Segment Start: INFORMATION SHOWN

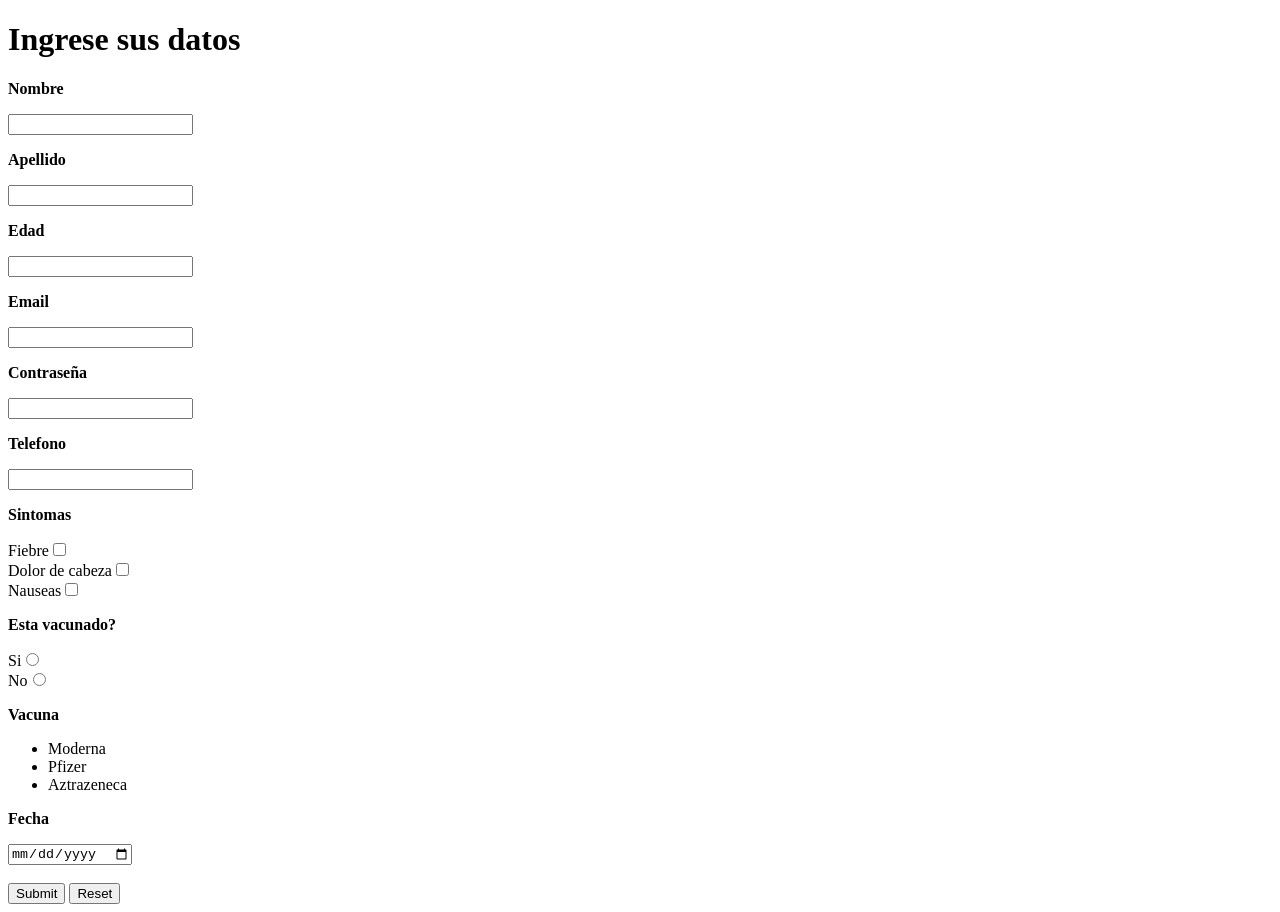
Repository: fran2708/LPPA
Page: Project 2 - Covid registration/index.html
An editor plug-in stored every save of this project. The page is shown before and after the next save, followed by the edit.
The browser window is 1280 px wide. The pictures show the whole page.

Above is the page before, as saved 2022-04-19 21:17:15.

### Project 2 - Covid registration/index.html
<!DOCTYPE html>
<html lang="en">
<head>
    <meta charset="UTF-8">
    <meta http-equiv="X-UA-Compatible" content="IE=edge">
    <meta name="viewport" content="width=device-width, initial-scale=1.0">
    <title>Formulario Covid</title>
</head>
<body>
    <h1>Ingrese sus datos</h1>
    <form>
        <p><strong>Nombre</strong></p>
        <input type="text" name="nombre">
        <p><strong>Apellido</strong></p>
        <input type="text" name="apellido">
        <p><strong>Edad</strong></p>
        <input type="text" name="edad">
        <p><strong>Email</strong></p>
        <input type="email" name="email">
        <p><strong>Contraseña</strong></p>
        <input type="password" name="password">
        <p><strong>Telefono</strong></p>
        <input type="tel" name="telefono">
        <p><strong>Sintomas</strong></p>
        <label>Fiebre<input type="checkbox" name="fiebre"></label><br>
        <label>Dolor de cabeza<input type="checkbox" name="dolorCabeza"></label><br>
        <label>Nauseas<input type="checkbox" name="nauseas"></label><br>
        <p><strong>Esta vacunado?</strong></p>
        <label>Si<input type="radio" name="radioSi"></label><br>
        <label>No<input type="radio" name="radioNo"></label><br>
        <p><strong>Vacuna</strong></p>
        <ul id="vacuna-option">
            <li data-option="moderna" class="sel">Moderna</li>
            <li data-option="pfizer">Pfizer</li>
            <li data-option="aztrazeneca">Aztrazeneca</li>
        </ul>
        <p><strong>Fecha</strong></p>
        <input type="date" name="fecha"><br><br>
        <button type="submit" name="submit">Submit</button>
        <button type="reset" name="reset">Reset</button>
    </form>
</body>
</html>

After the next save:
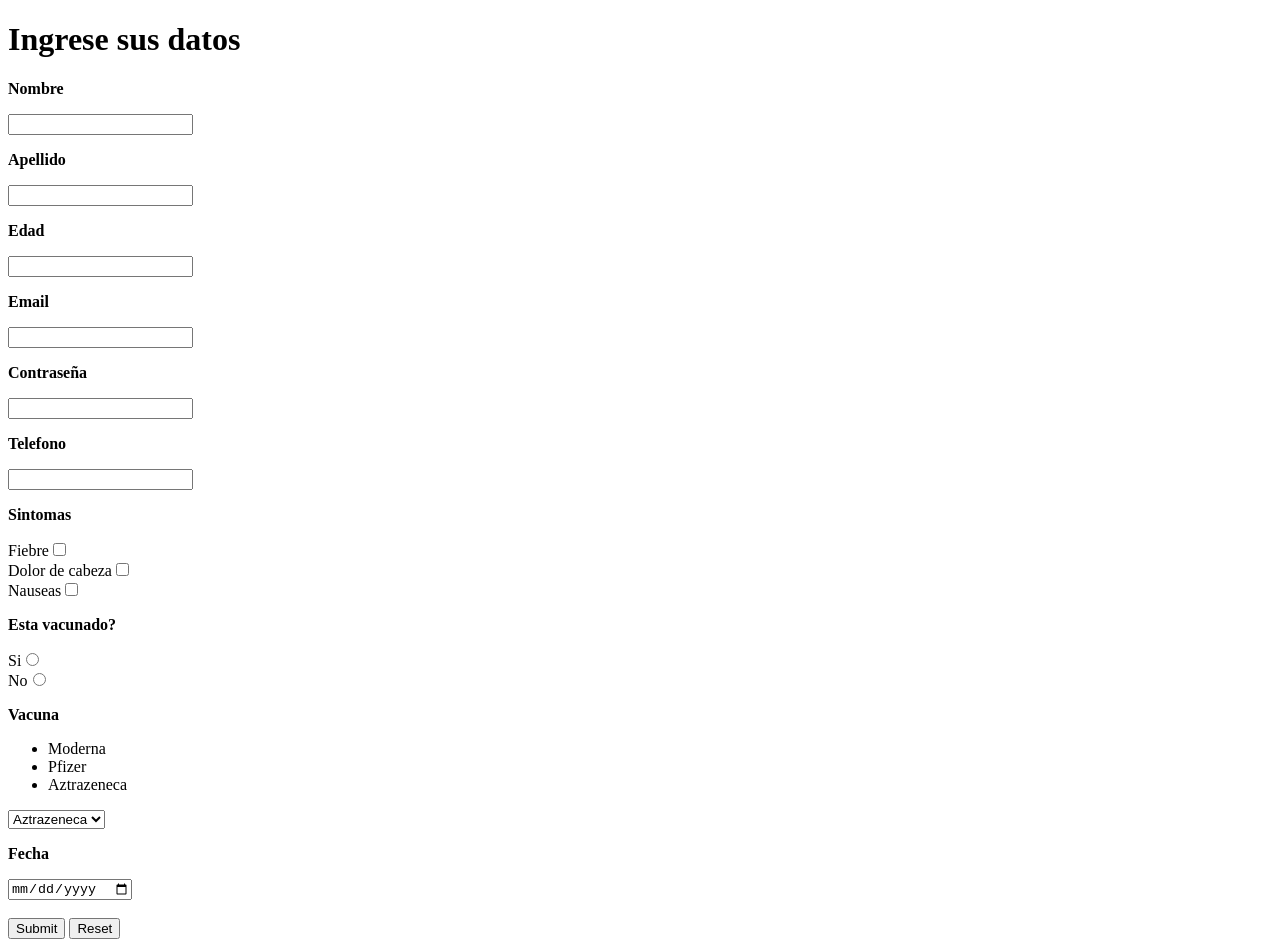
Saved 2 min 55 s later.
--- a/Project 2 - Covid registration/index.html
+++ b/Project 2 - Covid registration/index.html
@@ -34,6 +34,11 @@
             <li data-option="pfizer">Pfizer</li>
             <li data-option="aztrazeneca">Aztrazeneca</li>
         </ul>
+        <select name="vacuna-option">
+            <option value="azt">Aztrazeneca</option>
+            <option value="moderna">Moderna</option>
+            <option value="pfizer">Pfizer</option>
+        </select>
         <p><strong>Fecha</strong></p>
         <input type="date" name="fecha"><br><br>
         <button type="submit" name="submit">Submit</button>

Segment End: INFORMATION SHOWN

# ACTION ITEM
Count the lines of the listing above that contain the word "strong", and give only the total.

# SOLUTION TO THIS TASK
11